● **What is expected**: Note each line in the data below that holds "process", and copy it.

● **Data supplied**:
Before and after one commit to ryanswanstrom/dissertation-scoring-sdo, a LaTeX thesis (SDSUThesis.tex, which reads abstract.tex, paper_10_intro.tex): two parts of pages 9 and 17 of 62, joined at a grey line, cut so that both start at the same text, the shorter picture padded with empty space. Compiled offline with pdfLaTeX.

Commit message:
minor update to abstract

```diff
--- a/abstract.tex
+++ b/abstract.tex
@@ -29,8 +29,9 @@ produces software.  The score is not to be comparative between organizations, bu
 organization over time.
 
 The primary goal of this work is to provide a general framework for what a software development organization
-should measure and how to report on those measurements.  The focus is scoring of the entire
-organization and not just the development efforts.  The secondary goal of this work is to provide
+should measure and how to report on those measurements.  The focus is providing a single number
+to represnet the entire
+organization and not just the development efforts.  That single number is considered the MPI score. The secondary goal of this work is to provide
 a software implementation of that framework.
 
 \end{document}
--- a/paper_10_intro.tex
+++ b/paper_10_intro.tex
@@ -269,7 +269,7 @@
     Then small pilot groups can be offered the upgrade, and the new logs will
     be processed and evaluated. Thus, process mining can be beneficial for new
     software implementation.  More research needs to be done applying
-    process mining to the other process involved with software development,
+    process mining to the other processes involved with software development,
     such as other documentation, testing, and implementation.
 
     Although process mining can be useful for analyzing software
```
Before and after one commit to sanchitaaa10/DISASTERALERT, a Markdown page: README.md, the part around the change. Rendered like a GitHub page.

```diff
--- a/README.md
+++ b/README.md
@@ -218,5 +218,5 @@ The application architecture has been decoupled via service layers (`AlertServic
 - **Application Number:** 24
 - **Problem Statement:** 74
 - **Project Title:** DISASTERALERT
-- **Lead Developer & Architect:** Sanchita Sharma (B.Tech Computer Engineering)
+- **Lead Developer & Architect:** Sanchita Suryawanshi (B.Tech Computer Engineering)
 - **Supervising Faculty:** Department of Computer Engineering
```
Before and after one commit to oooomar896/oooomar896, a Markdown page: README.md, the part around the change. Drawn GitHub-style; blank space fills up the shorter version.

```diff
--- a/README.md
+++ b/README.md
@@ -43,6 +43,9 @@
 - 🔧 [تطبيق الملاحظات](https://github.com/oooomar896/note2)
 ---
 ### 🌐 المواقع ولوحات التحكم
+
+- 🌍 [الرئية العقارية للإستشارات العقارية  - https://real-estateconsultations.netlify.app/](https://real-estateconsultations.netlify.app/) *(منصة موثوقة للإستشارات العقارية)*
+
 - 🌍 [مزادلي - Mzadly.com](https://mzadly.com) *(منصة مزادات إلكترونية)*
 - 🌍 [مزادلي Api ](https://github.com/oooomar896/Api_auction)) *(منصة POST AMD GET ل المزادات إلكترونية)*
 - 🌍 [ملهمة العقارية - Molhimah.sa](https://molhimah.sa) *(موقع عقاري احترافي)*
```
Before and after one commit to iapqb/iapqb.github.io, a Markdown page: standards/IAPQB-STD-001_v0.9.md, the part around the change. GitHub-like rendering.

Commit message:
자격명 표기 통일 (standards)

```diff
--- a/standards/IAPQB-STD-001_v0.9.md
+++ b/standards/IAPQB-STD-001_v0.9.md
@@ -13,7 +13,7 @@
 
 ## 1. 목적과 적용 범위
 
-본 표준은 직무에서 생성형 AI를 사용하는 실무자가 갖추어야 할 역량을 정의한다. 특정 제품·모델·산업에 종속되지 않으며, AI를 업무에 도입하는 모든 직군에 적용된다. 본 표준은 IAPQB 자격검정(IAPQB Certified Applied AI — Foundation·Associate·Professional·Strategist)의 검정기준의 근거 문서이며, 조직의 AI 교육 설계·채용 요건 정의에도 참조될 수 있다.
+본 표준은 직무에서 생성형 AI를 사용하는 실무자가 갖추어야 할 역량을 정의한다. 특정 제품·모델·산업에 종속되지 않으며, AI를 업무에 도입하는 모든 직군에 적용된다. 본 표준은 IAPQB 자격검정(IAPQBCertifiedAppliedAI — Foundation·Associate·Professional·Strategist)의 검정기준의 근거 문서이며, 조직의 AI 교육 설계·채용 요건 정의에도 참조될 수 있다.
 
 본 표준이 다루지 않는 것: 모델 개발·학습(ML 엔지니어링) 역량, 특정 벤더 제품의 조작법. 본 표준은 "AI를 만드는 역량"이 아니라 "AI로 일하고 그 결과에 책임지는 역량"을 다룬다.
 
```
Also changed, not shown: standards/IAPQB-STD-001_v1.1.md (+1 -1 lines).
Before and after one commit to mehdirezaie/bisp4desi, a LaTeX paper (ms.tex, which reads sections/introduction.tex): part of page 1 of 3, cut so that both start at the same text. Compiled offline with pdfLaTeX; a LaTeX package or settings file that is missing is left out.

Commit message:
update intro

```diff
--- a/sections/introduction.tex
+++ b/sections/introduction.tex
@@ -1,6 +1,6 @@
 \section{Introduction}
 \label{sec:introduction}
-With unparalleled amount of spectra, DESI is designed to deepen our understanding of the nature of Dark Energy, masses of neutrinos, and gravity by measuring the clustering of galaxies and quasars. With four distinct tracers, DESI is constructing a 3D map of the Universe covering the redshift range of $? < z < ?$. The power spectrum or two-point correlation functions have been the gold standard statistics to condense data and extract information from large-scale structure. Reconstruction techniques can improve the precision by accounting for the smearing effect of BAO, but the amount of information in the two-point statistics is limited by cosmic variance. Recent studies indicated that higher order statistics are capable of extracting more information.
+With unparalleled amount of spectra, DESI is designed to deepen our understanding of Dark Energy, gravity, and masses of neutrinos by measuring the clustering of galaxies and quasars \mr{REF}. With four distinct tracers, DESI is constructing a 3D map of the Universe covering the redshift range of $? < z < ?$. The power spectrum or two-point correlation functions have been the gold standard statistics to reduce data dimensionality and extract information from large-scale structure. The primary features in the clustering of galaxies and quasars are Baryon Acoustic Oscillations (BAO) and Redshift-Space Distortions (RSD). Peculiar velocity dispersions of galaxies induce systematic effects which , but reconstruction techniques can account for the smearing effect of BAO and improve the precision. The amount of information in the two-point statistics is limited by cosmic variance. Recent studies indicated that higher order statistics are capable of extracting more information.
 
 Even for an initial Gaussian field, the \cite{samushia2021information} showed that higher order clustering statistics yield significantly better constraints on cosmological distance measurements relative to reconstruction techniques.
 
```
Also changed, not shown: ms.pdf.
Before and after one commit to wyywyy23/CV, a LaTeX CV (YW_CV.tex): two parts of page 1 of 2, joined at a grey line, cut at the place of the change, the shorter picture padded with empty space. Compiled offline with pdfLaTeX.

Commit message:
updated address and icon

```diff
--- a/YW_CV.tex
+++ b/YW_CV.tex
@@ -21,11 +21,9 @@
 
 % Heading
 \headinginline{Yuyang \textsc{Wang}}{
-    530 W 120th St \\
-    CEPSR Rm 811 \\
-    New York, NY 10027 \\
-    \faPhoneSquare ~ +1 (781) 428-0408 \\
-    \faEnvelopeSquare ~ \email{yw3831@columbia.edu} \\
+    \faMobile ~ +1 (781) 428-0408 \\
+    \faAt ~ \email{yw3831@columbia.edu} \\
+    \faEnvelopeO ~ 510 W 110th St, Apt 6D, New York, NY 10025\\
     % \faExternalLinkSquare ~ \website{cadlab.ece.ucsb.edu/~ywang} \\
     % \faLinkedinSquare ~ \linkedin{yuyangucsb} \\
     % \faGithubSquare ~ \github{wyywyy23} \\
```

● **Solution for this problem**:
     be processed and evaluated. Thus, process mining can be beneficial for new
-    process mining to the other process involved with software development,
+    process mining to the other processes involved with software development,
     Although process mining can be useful for analyzing software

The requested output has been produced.